### What this task involves:
The answer must be every line of the records below that contains the word "interface", copied out.

___ Data supplied ___

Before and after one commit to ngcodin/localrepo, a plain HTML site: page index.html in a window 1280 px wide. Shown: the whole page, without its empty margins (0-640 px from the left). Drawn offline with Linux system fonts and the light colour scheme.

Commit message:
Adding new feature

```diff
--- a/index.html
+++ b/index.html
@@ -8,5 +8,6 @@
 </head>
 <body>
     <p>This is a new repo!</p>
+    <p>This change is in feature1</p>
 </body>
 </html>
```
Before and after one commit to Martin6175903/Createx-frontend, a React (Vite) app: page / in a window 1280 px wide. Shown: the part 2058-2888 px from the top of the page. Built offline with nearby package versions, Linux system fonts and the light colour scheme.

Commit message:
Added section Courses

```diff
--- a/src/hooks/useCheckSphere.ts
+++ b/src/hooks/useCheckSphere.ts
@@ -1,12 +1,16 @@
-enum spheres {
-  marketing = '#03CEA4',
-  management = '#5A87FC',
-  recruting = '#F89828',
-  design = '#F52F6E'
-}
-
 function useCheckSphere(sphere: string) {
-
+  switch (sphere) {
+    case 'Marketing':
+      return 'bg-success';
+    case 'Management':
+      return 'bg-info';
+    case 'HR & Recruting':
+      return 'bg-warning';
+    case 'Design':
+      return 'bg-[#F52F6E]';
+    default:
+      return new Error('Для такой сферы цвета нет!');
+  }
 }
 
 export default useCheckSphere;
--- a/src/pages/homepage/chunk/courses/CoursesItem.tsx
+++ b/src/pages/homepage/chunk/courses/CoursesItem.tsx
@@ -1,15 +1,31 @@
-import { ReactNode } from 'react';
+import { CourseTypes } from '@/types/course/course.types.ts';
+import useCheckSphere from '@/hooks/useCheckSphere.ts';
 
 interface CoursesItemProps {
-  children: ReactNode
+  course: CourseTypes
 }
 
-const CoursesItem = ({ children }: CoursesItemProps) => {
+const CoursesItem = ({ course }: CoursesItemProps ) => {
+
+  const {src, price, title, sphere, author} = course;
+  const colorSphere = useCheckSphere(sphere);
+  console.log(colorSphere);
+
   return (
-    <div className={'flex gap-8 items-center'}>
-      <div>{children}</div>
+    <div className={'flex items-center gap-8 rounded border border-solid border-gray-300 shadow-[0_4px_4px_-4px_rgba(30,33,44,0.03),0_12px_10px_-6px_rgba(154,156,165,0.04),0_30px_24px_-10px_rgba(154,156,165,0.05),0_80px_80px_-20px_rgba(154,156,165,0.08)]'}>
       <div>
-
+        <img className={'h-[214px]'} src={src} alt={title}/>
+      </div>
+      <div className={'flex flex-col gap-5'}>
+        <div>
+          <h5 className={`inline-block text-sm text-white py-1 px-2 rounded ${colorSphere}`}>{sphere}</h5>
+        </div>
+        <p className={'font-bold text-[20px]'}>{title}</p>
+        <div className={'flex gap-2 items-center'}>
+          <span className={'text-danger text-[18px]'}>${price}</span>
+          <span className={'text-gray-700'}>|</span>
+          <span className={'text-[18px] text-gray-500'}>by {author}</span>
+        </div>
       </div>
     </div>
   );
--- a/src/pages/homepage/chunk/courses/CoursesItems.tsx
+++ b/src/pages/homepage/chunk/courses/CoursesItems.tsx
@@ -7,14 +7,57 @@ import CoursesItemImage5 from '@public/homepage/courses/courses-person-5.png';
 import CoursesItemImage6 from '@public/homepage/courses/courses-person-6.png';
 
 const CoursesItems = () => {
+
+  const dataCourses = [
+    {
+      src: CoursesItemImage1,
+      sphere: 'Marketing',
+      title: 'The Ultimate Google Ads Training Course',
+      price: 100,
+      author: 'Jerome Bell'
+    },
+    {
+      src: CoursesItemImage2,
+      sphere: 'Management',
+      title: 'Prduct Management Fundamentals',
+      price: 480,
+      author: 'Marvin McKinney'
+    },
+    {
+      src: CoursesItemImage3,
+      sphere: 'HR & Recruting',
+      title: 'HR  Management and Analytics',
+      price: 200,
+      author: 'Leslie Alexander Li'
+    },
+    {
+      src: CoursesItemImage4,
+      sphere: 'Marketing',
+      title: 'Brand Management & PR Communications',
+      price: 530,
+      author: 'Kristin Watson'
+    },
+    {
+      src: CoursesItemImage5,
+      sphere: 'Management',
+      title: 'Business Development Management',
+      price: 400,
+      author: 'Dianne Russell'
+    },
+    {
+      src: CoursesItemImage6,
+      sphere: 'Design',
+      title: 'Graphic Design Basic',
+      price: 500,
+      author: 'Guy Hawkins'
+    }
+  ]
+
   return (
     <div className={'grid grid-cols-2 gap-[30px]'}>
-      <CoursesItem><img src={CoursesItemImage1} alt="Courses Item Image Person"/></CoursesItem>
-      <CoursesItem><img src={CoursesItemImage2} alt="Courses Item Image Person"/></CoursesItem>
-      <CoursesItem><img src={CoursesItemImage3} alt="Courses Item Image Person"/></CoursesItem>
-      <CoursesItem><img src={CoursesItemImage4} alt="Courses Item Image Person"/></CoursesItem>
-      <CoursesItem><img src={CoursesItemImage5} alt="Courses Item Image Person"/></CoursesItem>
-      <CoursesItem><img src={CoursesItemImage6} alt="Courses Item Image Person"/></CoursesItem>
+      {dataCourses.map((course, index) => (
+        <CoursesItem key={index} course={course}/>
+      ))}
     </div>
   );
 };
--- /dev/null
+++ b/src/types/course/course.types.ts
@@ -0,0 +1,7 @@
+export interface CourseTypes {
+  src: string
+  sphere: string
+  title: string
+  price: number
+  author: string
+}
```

___

### Solution to the problem:
 interface CoursesItemProps {
+export interface CourseTypes {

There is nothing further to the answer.